Whether you create full-on embroidered quilts or just do a little hand stitching here and there, I bet you a have a favorite stitch or two.
Hand quilting is truly a labor of love. The choice to hand quilt instead of finishing by machine can be made for many reasons.
"Quilt as desired." Those directions, often found at the end of a
tutorial on making a quilt or a quilted project, can be freeing or
frustrating. There are so many quilting techniques to choose from, how do you decide what works best?
You don't have to have scores of computerized embroidery stitches on
your sewing machine to create beautiful machine embroidery designs. Just
a few stitches and tutorials from free-motion embroidery experts will
allow you to achieve the artistry you're looking for.
At our show-and-tell circle at the Quilting Arts-Stitch-Cloth Paper Scissors offices this week, Stitch Editor Amber Eden showed us a spread in a major fashion magazine that revealed quilting is a fashion trend.
In my book, there are few fiber art projects that can't be improved with a little hand embroidery. Hand stitches add interest, texture, and the personal touch of the artist.
more closely I watch birds, the more fascinated I have become with
trying to capture their colors and textures using fabric and stitchery. I have developed a design and sewing technique for "capturing the moment" in cloth and quilting stitches.
I enjoy raw-edge appliqué for many reasons. It's certainly a faster way of appliqué quilting than than hand appliqué and I like the extra texture it brings to my fiber art.
In this free eBook, Sewing Techniques for Quilters: 5 Free Articles on How to Sew a Quilt Including a Sewing Tutorial on English Paper Piecing, we give you four options for how to sew a quilt from expert quilt artists, plus a basic guide to sewing machine techniques, including a quick reference guide to basic tools and terms.
When I first laid eyes on Dijanne Cevaal's "Blue Travelers' Blanket," a rich example of appliqué quilting, I fell in love with it.
I'd love to tell you that I am already working on my handmade holiday gifts, but honestly, it's not happening. I do like to give gifts with handmade elements like quilting and embroidery, but this year, I'll have to streamline those efforts if I'm going to get it all done.

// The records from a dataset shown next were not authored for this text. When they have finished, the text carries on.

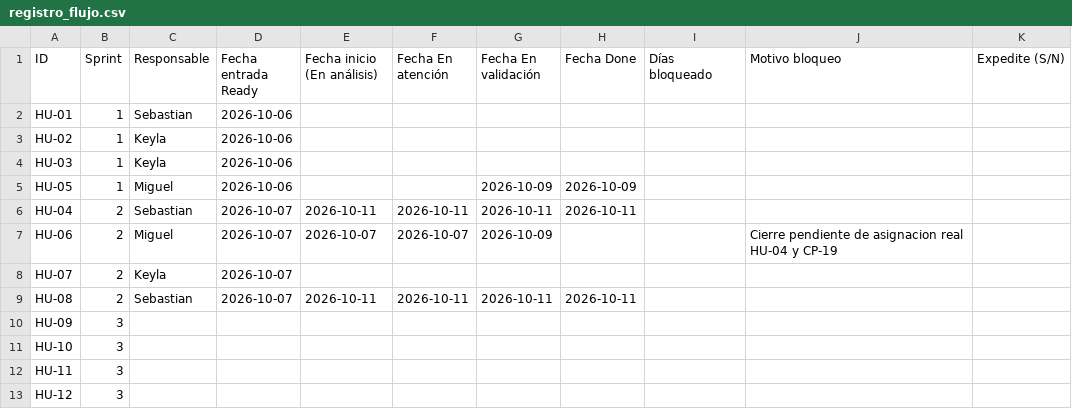
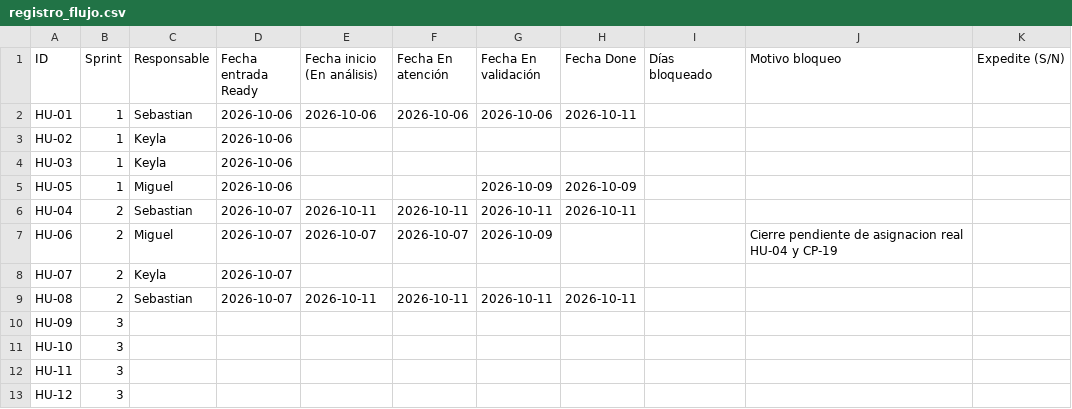
Before and after one commit to Seloga26/CampusHelp, a CSV file: docs/metricas/registro_flujo.csv, drawn as a sheet.

```diff
--- a/docs/metricas/registro_flujo.csv
+++ b/docs/metricas/registro_flujo.csv
@@ -1,3 +1,3 @@
 ID,Sprint,Responsable,Fecha entrada Ready,Fecha inicio (En análisis),Fecha En atención,Fecha En validación,Fecha Done,Días bloqueado,Motivo bloqueo,Expedite (S/N)
-HU-01,1,Sebastian,2026-10-06,,,,,,,
+HU-01,1,Sebastian,2026-10-06,2026-10-06,2026-10-06,2026-10-06,2026-10-11,,,
 HU-02,1,Keyla,2026-10-06,,,,,,,
```
Also changed, not shown: 3 other files.
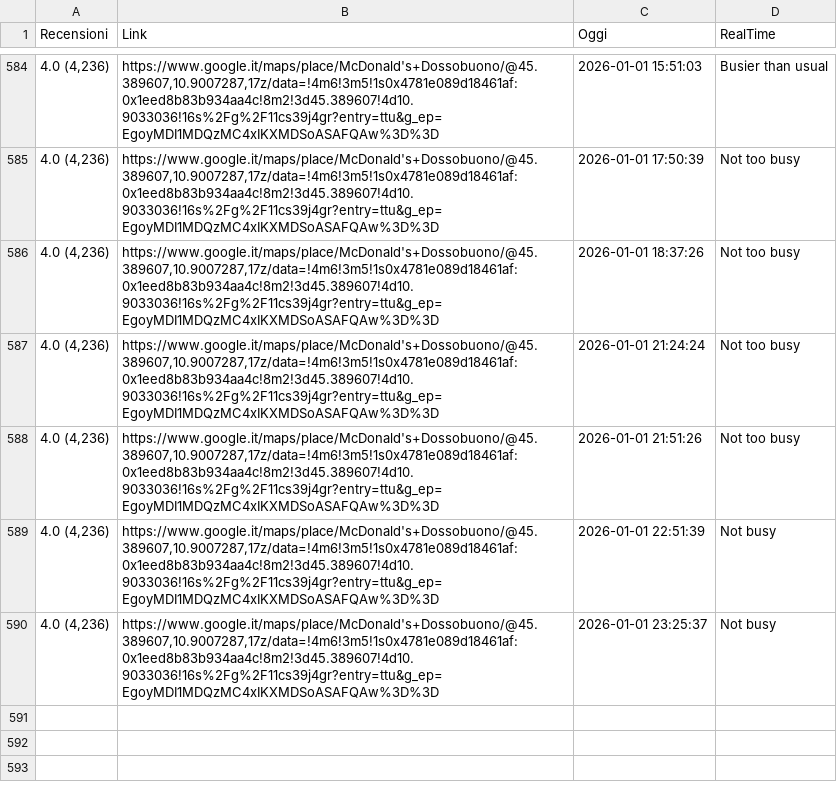
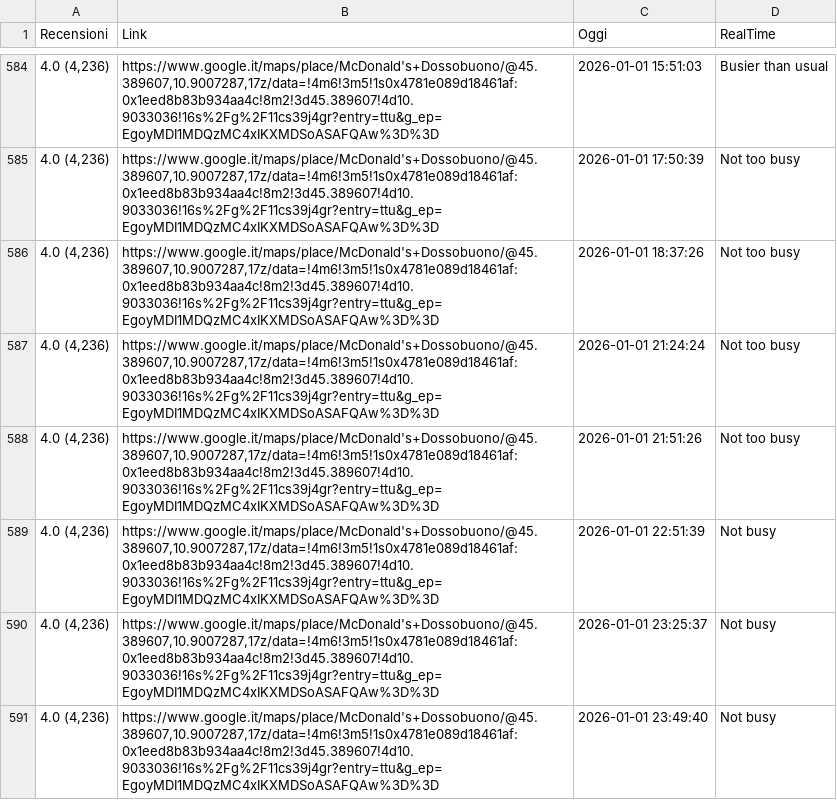
Before and after one commit to Salma001-it/McDossobuonoRealTimeScraper, a CSV file: DossobuonoRealTime.csv, drawn as a sheet; only a part is shown, gaps mark what is left out; the diff names each change by its address in the sheet, - before the commit and + after, or states it on an @@ line.

```diff
--- a/DossobuonoRealTime.csv
+++ b/DossobuonoRealTime.csv
+row 591: 4.0 (4,236) | https://www.google.it/maps/place/McDonald's+Dossobuono/@45.389607,10.9007287,17z/data=!4m6!3m5!1s0x4781e089d18461af:0x1eed8b83b934aa4c!8m2!3d45.389607!4d10.9033036!16s%2Fg%2F11cs39j4gr?entry=ttu&g_ep=EgoyMDI1MDQzMC4xIKXMDSoASAFQAw%3D%3D | 2026-01-01 23:49:40 | Not busy
```
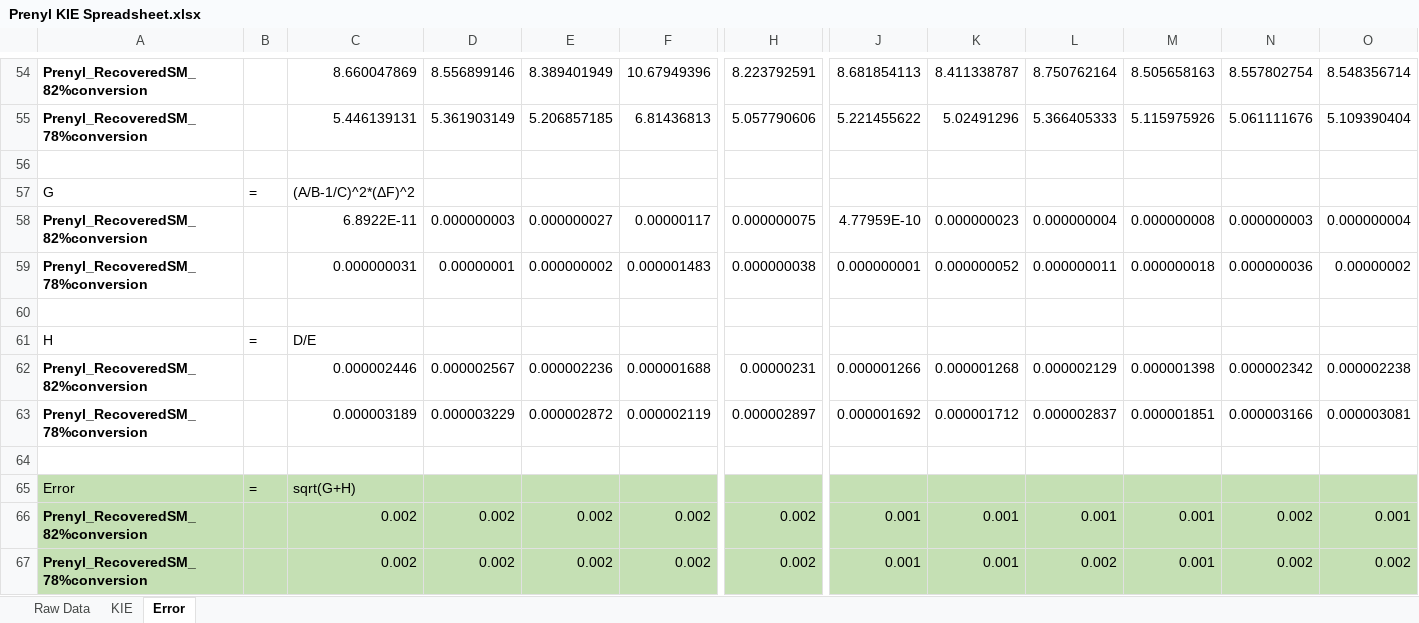
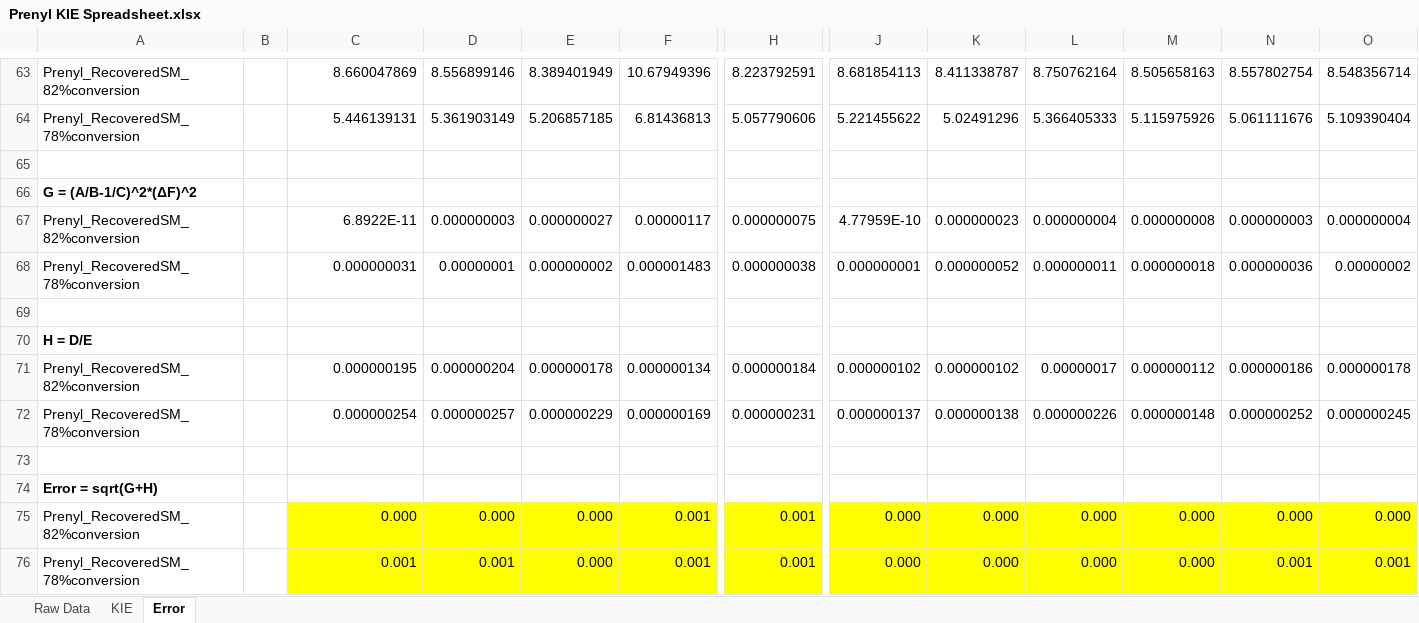
Before and after one commit to ekwan/carbonyl_olefin_metathesis_SI, an Excel workbook: NMR/analysis/Prenyl KIE Spreadsheet.xlsx, sheet Error, drawn as a sheet; only a part is shown, gaps mark what is left out; values as stored, in another font and other column widths than the file's, no borders; charts and pictures not drawn; removed rows and columns are numbered as before the commit, all else as after; rows hold the shown columns only; the diff covers the shown part only; the diff names each change by its address in the sheet, - before the commit and + after, or states it on an @@ line.

```diff
--- a/NMR/analysis/Prenyl KIE Spreadsheet.xlsx (sheet Error)
+++ b/NMR/analysis/Prenyl KIE Spreadsheet.xlsx (sheet Error)
-A63:A64 bold: on
+A63:A64 bold: off
-row 57: G | = | (A/B-1/C)^2*(ΔF)^2
+row 66: G = (A/B-1/C)^2*(ΔF)^2
-A67:A68 bold: on
+A67:A68 bold: off
-row 61: H | = | D/E
-row 62: Prenyl_RecoveredSM_82%conversion |  | 0.000002446 | 0.000002567 | 0.000002236 | 0.000001688 | 0.00000231 | 0.000001266 | 0.000001268 | 0.000002129 | 0.000001398 | 0.000002342 | 0.000002238
-row 63: Prenyl_RecoveredSM_78%conversion |  | 0.000003189 | 0.000003229 | 0.000002872 | 0.000002119 | 0.000002897 | 0.000001692 | 0.000001712 | 0.000002837 | 0.000001851 | 0.000003166 | 0.000003081
+row 70: H = D/E
+row 71: Prenyl_RecoveredSM_82%conversion |  | 0.000000195 | 0.000000204 | 0.000000178 | 0.000000134 | 0.000000184 | 0.000000102 | 0.000000102 | 0.00000017 | 0.000000112 | 0.000000186 | 0.000000178
+row 72: Prenyl_RecoveredSM_78%conversion |  | 0.000000254 | 0.000000257 | 0.000000229 | 0.000000169 | 0.000000231 | 0.000000137 | 0.000000138 | 0.000000226 | 0.000000148 | 0.000000252 | 0.000000245
-row 65: Error | = | sqrt(G+H)
-row 66: Prenyl_RecoveredSM_82%conversion |  | 0.002 | 0.002 | 0.002 | 0.002 | 0.002 | 0.001 | 0.001 | 0.001 | 0.001 | 0.002 | 0.001
-row 67: Prenyl_RecoveredSM_78%conversion |  | 0.002 | 0.002 | 0.002 | 0.002 | 0.002 | 0.001 | 0.001 | 0.002 | 0.001 | 0.002 | 0.002
+row 74: Error = sqrt(G+H)
+row 75: Prenyl_RecoveredSM_82%conversion |  | 0.000 | 0.000 | 0.000 | 0.001 | 0.001 | 0.000 | 0.000 | 0.000 | 0.000 | 0.000 | 0.000
+row 76: Prenyl_RecoveredSM_78%conversion |  | 0.001 | 0.001 | 0.000 | 0.001 | 0.001 | 0.000 | 0.000 | 0.000 | 0.000 | 0.001 | 0.001
```
Also changed, not shown: 30 added rows, 21 removed rows, 4 edited cells and cell formats elsewhere in this sheet, sheet KIE, sheet Raw Data, formulas that keep their value, charts or pictures, NMR/analysis/Styrenyl KIE Spreadsheet.xlsx, 4 other files.
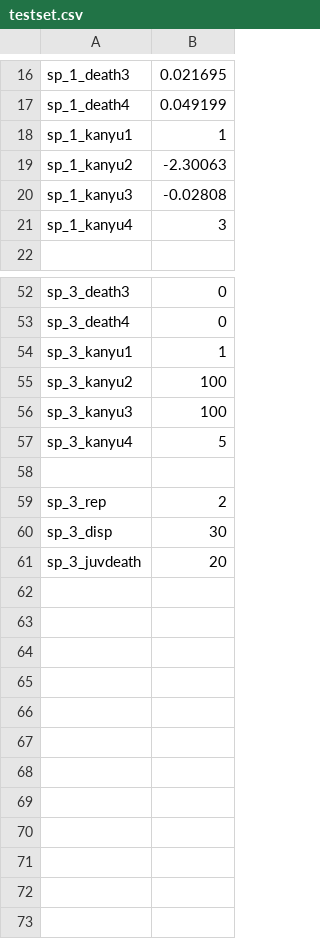
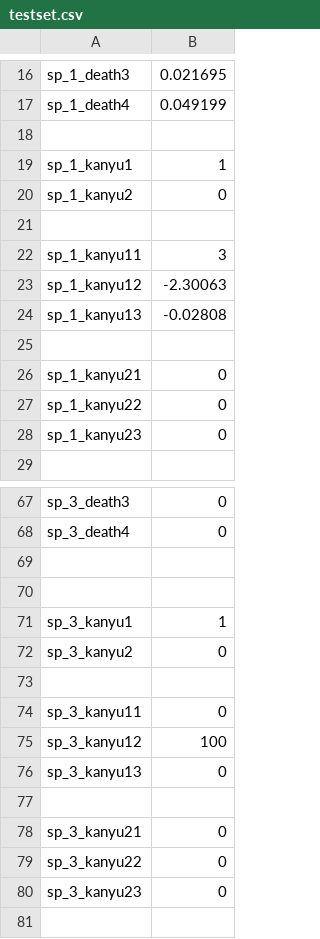
Before and after one commit to m-o-kobe/simulator, a CSV file: data/testset.csv, drawn as a sheet; only a part is shown, gaps mark what is left out; the shorter side is filled out with more unchanged rows; the diff covers the shown part only.

```diff
--- a/data/testset.csv
+++ b/data/testset.csv
@@ -17,6 +17,13 @@
 "sp_1_death4", 0.049199
+
 "sp_1_kanyu1",1
-"sp_1_kanyu2",-2.30063
-"sp_1_kanyu3",-0.02808
-"sp_1_kanyu4",3
+"sp_1_kanyu2",0
+
+"sp_1_kanyu11",3
+"sp_1_kanyu12",-2.30063
+"sp_1_kanyu13",-0.02808
+
+"sp_1_kanyu21",0
+"sp_1_kanyu22",0
+"sp_1_kanyu23",0
 
@@ -53,6 +68,14 @@
 "sp_3_death4", 0
+
+
 "sp_3_kanyu1",1
-"sp_3_kanyu2",100
-"sp_3_kanyu3",100
-"sp_3_kanyu4",5
+"sp_3_kanyu2",0
+
+"sp_3_kanyu11",0
+"sp_3_kanyu12",100
+"sp_3_kanyu13",0
+
+"sp_3_kanyu21",0
+"sp_3_kanyu22",0
+"sp_3_kanyu23",0
 
```
Also changed, not shown: 8 added rows and 3 edited cells elsewhere in this file, data/init.csv, 7 other files.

Every time I think I that I am too busy to make any art, I come across an artist who has found a way to fit fiber art into her day—even if it is just a bit of hand sewing.
Idle hands were frowned upon in my house when I was growing up. There was always something to do. If I wanted to watch TV (and I wanted to watch TV!), I had to be doing something productive at the same time. So I would sit down with either knitting or embroidery, and watch to my heart's content.
Fiber artist Deborah Boschert and I share a love of hand embroidery. Although hand embroidery stitches are often associated with antique and vintage textiles, Deborah uses classic embroidery stitches to add interest and texture to her contemporary quilts and fabric collages.